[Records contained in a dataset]

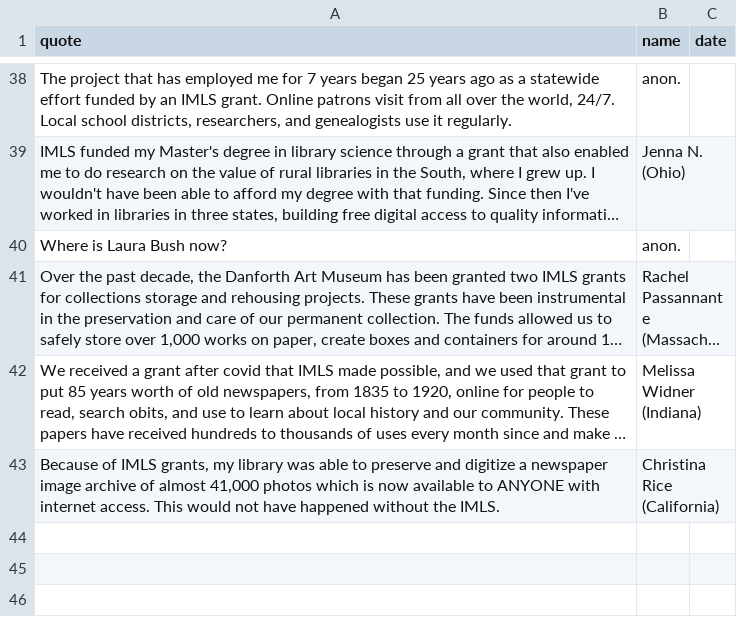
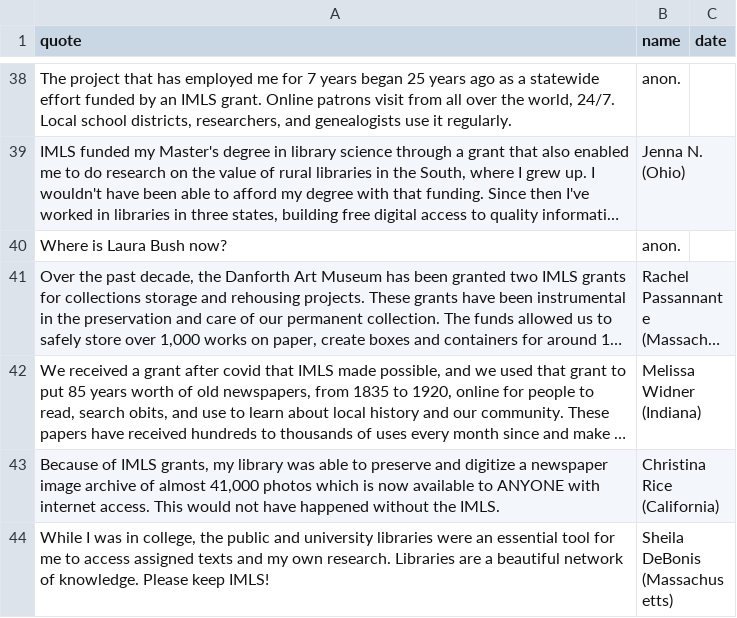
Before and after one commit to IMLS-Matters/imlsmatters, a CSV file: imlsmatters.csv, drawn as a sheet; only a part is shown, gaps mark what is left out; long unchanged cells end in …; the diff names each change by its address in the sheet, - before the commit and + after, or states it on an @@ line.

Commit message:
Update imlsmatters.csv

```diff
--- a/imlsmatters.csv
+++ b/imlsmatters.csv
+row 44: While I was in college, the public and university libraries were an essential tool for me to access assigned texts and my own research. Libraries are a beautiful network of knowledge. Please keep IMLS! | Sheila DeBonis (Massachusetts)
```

--

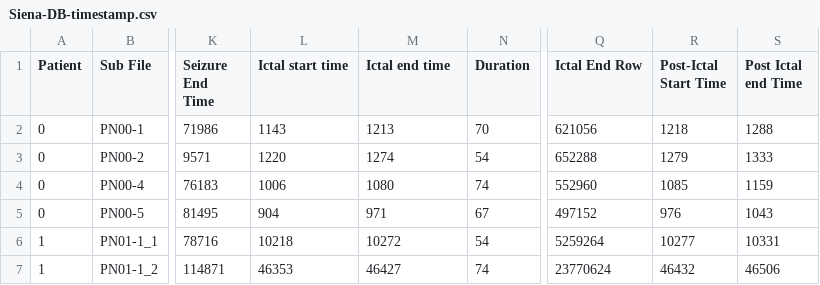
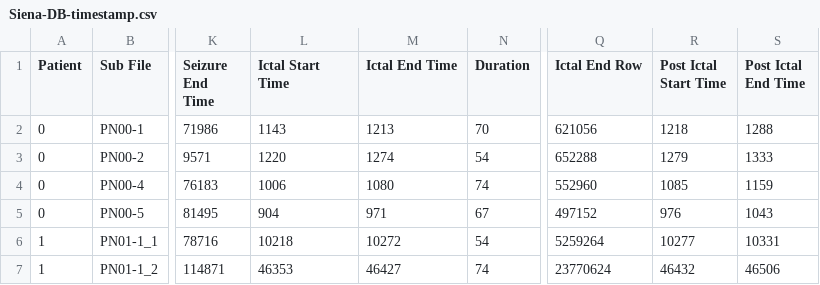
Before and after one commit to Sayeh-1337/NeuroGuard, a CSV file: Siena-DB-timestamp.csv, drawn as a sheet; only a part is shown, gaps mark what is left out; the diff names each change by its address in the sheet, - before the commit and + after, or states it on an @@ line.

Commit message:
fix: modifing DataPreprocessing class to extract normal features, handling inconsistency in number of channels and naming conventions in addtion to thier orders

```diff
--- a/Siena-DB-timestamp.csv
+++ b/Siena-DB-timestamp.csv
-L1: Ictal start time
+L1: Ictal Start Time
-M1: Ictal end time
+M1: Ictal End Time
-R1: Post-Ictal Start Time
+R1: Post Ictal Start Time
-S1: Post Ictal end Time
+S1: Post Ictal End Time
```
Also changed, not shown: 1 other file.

▶ **Problem details**:
Look over the data above and show each line that contains "file".

▶ **Exercise output**:
Before and after one commit to IMLS-Matters/imlsmatters, a CSV file: imlsmatters.csv, drawn as a sheet; only a part is shown, gaps mark what is left out; long unchanged cells end in …; the diff names each change by its address in the sheet, - before the commit and + after, or states it on an @@ line.
Before and after one commit to Sayeh-1337/NeuroGuard, a CSV file: Siena-DB-timestamp.csv, drawn as a sheet; only a part is shown, gaps mark what is left out; the diff names each change by its address in the sheet, - before the commit and + after, or states it on an @@ line.
Also changed, not shown: 1 other file.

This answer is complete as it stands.